A larger bellows can also be harder to press but there are other factors that make for efficiency:

Width to length ratio of the bellows boards; a wider board will be harder to press for any given length. The length is, of course, governed by the size of the player as an over long bellows will get in the way and bang up against the body of the pipes.

Angle of opening; More air can be provided by having a larger degree of opening angle but in the end how wide can one move one's arm for comfortable playing.

Efficient valve closure ; The flap valve works best when it closes immediately the player starts to press on the outer board. Some bellows designs have a fair amount of 'lost motion' due to the leather gusset needing to 'balloon' out before the air starts to be swept into the blowpipe. The fixture of the belt around the player's middle can add to this lost motion effect by allowing the bellows to pivot outwards at the front end when elbow pressure is applied .

Inlet and outlet holes: restrictions at the inlet valve can cause the player extra effort to open the bellows. If the outlet is too small then more muscle power is needed to pump the wind into the bag.

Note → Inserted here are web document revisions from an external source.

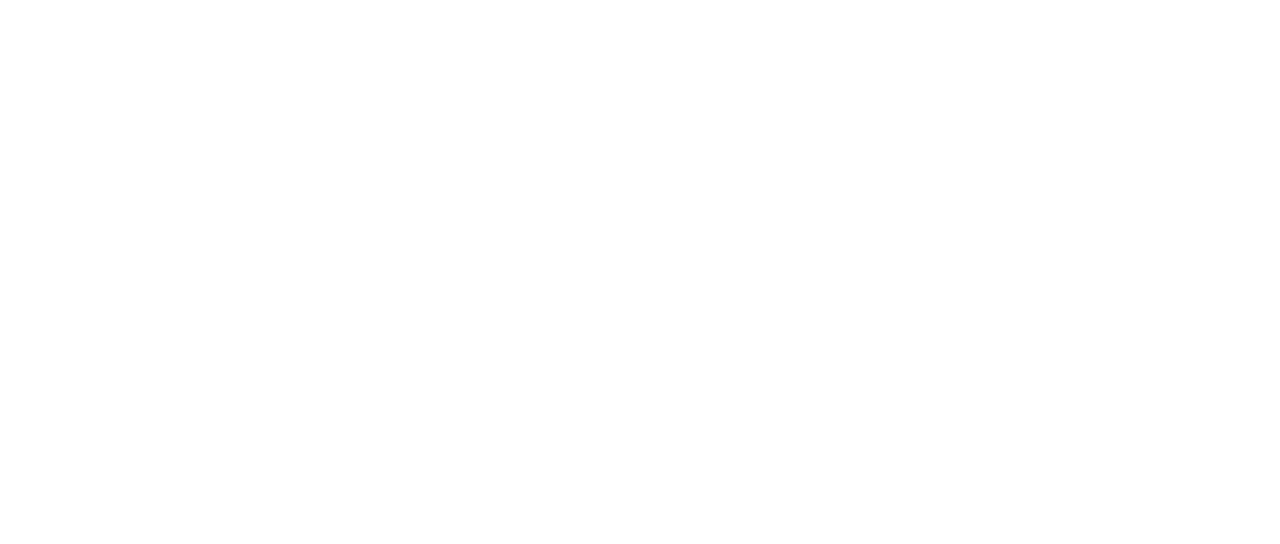
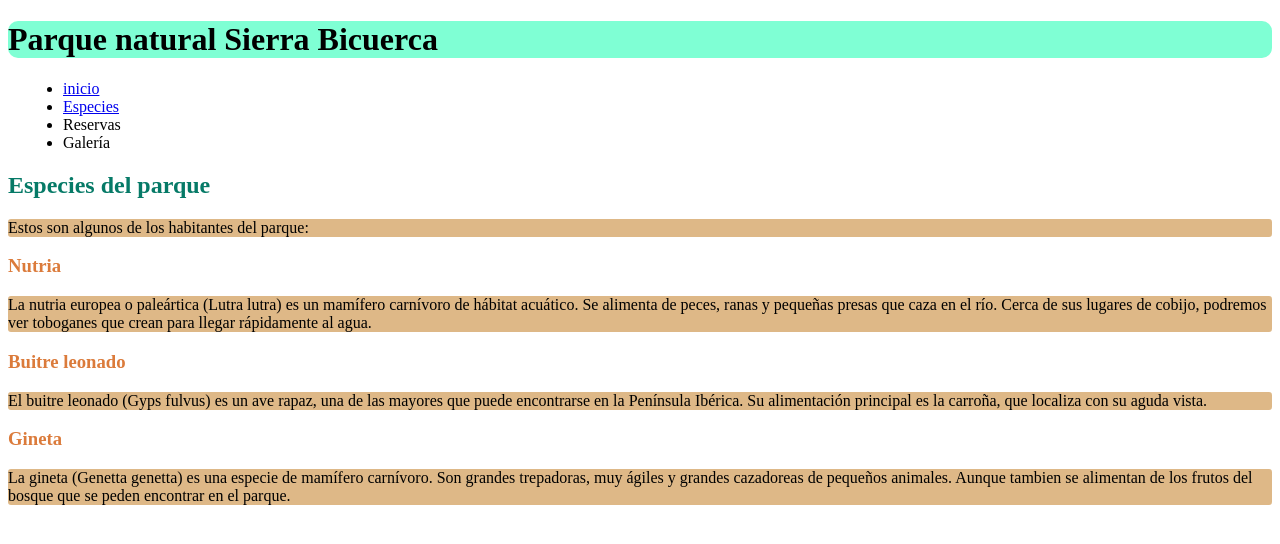
Before and after one commit to Arnoleitor/GitEjercicios, a plain HTML site: page ejercicio6ParqueNAtural/especies.html in a window 1280 px wide. Drawn offline with Linux system fonts and the light colour scheme.

Commit message:
GitEjercicios

```diff
--- a/ejercicio6ParqueNAtural/css/estilo.css
+++ b/ejercicio6ParqueNAtural/css/estilo.css
@@ -14,8 +14,8 @@ em{
     color:springgreen
 }
 h3{
-    color: violet;
+    color: rgb(219, 123, 59);
 }
 p{
-    background-color: darkcyan; border-radius: 3px;
+    background-color: burlywood; border-radius: 3px;
 }
--- a/ejercicio6ParqueNAtural/especies.html
+++ b/ejercicio6ParqueNAtural/especies.html
@@ -0,0 +1,39 @@
+<!DOCTYPE html>
+<html lang="es">
+
+<head>
+    <meta charset="UTF-8">
+    <meta http-equiv="X-UA-Compatible" content="IE=edge">
+    <meta name="viewport" content="width=device-width, initial-scale=1.0">
+    <title>Especies</title>
+    <link rel="stylesheet" type="Text/css" href="./css/estilo.css">
+</head>
+
+<body>
+    <h1>Parque natural Sierra Bicuerca</h1>
+    <div>
+        <nav>
+            <ul>
+                <li><a href="./index.html">inicio</a></li>
+                <li><a href="./especies.html">Especies</a></li>
+                <li>Reservas</li>
+                <li>Galería</li>
+            </ul>
+        </nav>
+    </div>
+    <h2>Especies del parque</h2>
+    <p>Estos son algunos de los habitantes del parque:</p>
+    <h3>Nutria</h3>
+    <p>La nutria europea o paleártica (Lutra lutra) es un mamífero carnívoro de hábitat acuático. Se alimenta de peces,
+        ranas y pequeñas presas que caza en el río. Cerca de sus lugares de cobijo, podremos ver toboganes que crean
+        para llegar rápidamente al agua. </p>
+    <h3>Buitre leonado</h3>
+    <p>El buitre leonado (Gyps fulvus) es un ave rapaz, una de las mayores que puede encontrarse en la Península
+        Ibérica. Su alimentación principal es la carroña, que localiza con su aguda vista.</p>
+    <h3>Gineta</h3>
+    <p>La gineta (Genetta genetta) es una especie de mamífero carnívoro. Son grandes trepadoras, muy ágiles y grandes
+        cazadoreas de pequeños animales. Aunque tambien se alimentan de los frutos del bosque que se peden encontrar en
+        el parque.</p>
+</body>
+
+</html>
```
Also changed, not shown: Ejercicio3/platosemana.html (+1 -0 lines), ejercicio6ParqueNAtural/index.html (+20 -9 lines).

I use a medium sized bellows where the board area that sweeps the air is 240mm x 120mm with a 16mm diameter outlet and inlet. The front fixing of the body strap is as far forward as practicable , just behind the outlet pipe, this keeps the inner board firmly against one's body.

Efficient reeds: it all starts for many people with a practice set. Now any strength of reed is possible with just the chanter to play and often makers and learners will use an over strong reed in the practice set as it is easier to control and the new piper has some reasonable work to do with the bag and the bellows. So the heavy reed is gotten used to and the drones are added and balanced to that. Then the regulators are wanted and the player finds the air useage is too high because all the reeds are now too strong . It is like asking directions in rural Ireland and getting the "Oh, I would'nt start from here!" answer. So, think about your reeds, my own set, when all is well , can be played with just the pressure of my little finger on the bag, that is with ALL the reeds going. Currently my little finger is in for repair... :D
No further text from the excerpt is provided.